▶ ABOUT THIS TASK
Set down all the records below, word for word.

★ ★ ★ ★ ★

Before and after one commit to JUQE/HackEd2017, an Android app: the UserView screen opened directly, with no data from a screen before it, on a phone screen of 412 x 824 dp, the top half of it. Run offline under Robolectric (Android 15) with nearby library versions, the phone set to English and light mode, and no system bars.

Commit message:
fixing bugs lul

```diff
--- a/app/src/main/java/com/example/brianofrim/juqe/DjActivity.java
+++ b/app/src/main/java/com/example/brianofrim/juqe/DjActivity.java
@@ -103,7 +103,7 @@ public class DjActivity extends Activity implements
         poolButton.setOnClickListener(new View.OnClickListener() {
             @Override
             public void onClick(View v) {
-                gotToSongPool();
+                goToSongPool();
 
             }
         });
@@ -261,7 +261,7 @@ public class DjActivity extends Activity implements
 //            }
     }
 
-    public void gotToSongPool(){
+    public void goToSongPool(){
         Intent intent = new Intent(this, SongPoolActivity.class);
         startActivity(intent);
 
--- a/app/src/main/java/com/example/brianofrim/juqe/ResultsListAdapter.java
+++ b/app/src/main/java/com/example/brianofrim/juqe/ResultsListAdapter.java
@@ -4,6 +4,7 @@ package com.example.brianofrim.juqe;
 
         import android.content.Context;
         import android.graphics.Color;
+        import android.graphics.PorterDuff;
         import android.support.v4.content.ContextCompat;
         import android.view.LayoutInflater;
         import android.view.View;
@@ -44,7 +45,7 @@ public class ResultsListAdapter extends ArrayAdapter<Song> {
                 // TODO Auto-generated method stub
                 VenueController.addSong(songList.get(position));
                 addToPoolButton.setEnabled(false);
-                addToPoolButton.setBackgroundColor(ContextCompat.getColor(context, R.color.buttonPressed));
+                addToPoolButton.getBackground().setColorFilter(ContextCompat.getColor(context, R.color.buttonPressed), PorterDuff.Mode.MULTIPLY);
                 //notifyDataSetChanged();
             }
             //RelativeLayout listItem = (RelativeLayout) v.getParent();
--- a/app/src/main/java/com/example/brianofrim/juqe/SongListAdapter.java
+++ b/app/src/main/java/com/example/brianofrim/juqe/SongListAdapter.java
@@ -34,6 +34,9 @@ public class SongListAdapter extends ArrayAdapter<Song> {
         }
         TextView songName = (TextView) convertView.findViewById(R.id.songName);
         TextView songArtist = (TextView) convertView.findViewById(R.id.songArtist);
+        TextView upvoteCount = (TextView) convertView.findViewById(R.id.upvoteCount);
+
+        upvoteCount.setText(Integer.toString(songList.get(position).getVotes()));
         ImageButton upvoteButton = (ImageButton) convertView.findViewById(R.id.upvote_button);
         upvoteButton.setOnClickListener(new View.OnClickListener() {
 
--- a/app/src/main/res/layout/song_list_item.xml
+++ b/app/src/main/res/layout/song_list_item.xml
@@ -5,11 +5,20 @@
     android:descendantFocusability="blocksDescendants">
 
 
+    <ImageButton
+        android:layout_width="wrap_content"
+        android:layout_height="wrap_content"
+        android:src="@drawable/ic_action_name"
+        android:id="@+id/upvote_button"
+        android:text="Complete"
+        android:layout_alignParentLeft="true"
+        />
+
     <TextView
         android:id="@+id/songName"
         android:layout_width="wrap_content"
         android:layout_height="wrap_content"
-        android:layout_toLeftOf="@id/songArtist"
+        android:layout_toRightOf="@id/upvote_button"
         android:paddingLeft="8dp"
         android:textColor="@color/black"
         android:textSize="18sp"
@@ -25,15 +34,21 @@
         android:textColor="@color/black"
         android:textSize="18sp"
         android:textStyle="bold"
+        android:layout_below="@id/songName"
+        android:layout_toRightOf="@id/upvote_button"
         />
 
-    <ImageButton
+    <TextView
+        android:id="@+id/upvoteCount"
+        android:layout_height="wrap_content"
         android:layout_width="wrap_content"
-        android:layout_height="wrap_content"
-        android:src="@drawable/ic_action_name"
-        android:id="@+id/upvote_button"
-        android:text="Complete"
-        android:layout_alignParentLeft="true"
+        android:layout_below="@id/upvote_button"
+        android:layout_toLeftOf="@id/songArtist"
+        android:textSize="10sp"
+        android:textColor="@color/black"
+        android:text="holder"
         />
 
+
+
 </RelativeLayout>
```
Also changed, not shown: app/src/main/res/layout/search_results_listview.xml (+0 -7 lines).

★ ★ ★ ★ ★

▶ OUTPUT OF THE EXERCISE
Before and after one commit to JUQE/HackEd2017, an Android app: the UserView screen opened directly, with no data from a screen before it, on a phone screen of 412 x 824 dp, the top half of it. Run offline under Robolectric (Android 15) with nearby library versions, the phone set to English and light mode, and no system bars.

Commit message:
fixing bugs lul

```diff
--- a/app/src/main/java/com/example/brianofrim/juqe/DjActivity.java
+++ b/app/src/main/java/com/example/brianofrim/juqe/DjActivity.java
@@ -103,7 +103,7 @@ public class DjActivity extends Activity implements
         poolButton.setOnClickListener(new View.OnClickListener() {
             @Override
             public void onClick(View v) {
-                gotToSongPool();
+                goToSongPool();
 
             }
         });
@@ -261,7 +261,7 @@ public class DjActivity extends Activity implements
 //            }
     }
 
-    public void gotToSongPool(){
+    public void goToSongPool(){
         Intent intent = new Intent(this, SongPoolActivity.class);
         startActivity(intent);
 
--- a/app/src/main/java/com/example/brianofrim/juqe/ResultsListAdapter.java
+++ b/app/src/main/java/com/example/brianofrim/juqe/ResultsListAdapter.java
@@ -4,6 +4,7 @@ package com.example.brianofrim.juqe;
 
         import android.content.Context;
         import android.graphics.Color;
+        import android.graphics.PorterDuff;
         import android.support.v4.content.ContextCompat;
         import android.view.LayoutInflater;
         import android.view.View;
@@ -44,7 +45,7 @@ public class ResultsListAdapter extends ArrayAdapter<Song> {
                 // TODO Auto-generated method stub
                 VenueController.addSong(songList.get(position));
                 addToPoolButton.setEnabled(false);
-                addToPoolButton.setBackgroundColor(ContextCompat.getColor(context, R.color.buttonPressed));
+                addToPoolButton.getBackground().setColorFilter(ContextCompat.getColor(context, R.color.buttonPressed), PorterDuff.Mode.MULTIPLY);
                 //notifyDataSetChanged();
             }
             //RelativeLayout listItem = (RelativeLayout) v.getParent();
--- a/app/src/main/java/com/example/brianofrim/juqe/SongListAdapter.java
+++ b/app/src/main/java/com/example/brianofrim/juqe/SongListAdapter.java
@@ -34,6 +34,9 @@ public class SongListAdapter extends ArrayAdapter<Song> {
         }
         TextView songName = (TextView) convertView.findViewById(R.id.songName);
         TextView songArtist = (TextView) convertView.findViewById(R.id.songArtist);
+        TextView upvoteCount = (TextView) convertView.findViewById(R.id.upvoteCount);
+
+        upvoteCount.setText(Integer.toString(songList.get(position).getVotes()));
         ImageButton upvoteButton = (ImageButton) convertView.findViewById(R.id.upvote_button);
         upvoteButton.setOnClickListener(new View.OnClickListener() {
 
--- a/app/src/main/res/layout/song_list_item.xml
+++ b/app/src/main/res/layout/song_list_item.xml
@@ -5,11 +5,20 @@
     android:descendantFocusability="blocksDescendants">
 
 
+    <ImageButton
+        android:layout_width="wrap_content"
+        android:layout_height="wrap_content"
+        android:src="@drawable/ic_action_name"
+        android:id="@+id/upvote_button"
+        android:text="Complete"
+        android:layout_alignParentLeft="true"
+        />
+
     <TextView
         android:id="@+id/songName"
         android:layout_width="wrap_content"
         android:layout_height="wrap_content"
-        android:layout_toLeftOf="@id/songArtist"
+        android:layout_toRightOf="@id/upvote_button"
         android:paddingLeft="8dp"
         android:textColor="@color/black"
         android:textSize="18sp"
@@ -25,15 +34,21 @@
         android:textColor="@color/black"
         android:textSize="18sp"
         android:textStyle="bold"
+        android:layout_below="@id/songName"
+        android:layout_toRightOf="@id/upvote_button"
         />
 
-    <ImageButton
+    <TextView
+        android:id="@+id/upvoteCount"
+        android:layout_height="wrap_content"
         android:layout_width="wrap_content"
-        android:layout_height="wrap_content"
-        android:src="@drawable/ic_action_name"
-        android:id="@+id/upvote_button"
-        android:text="Complete"
-        android:layout_alignParentLeft="true"
+        android:layout_below="@id/upvote_button"
+        android:layout_toLeftOf="@id/songArtist"
+        android:textSize="10sp"
+        android:textColor="@color/black"
+        android:text="holder"
         />
 
+
+
 </RelativeLayout>
```
Also changed, not shown: app/src/main/res/layout/search_results_listview.xml (+0 -7 lines).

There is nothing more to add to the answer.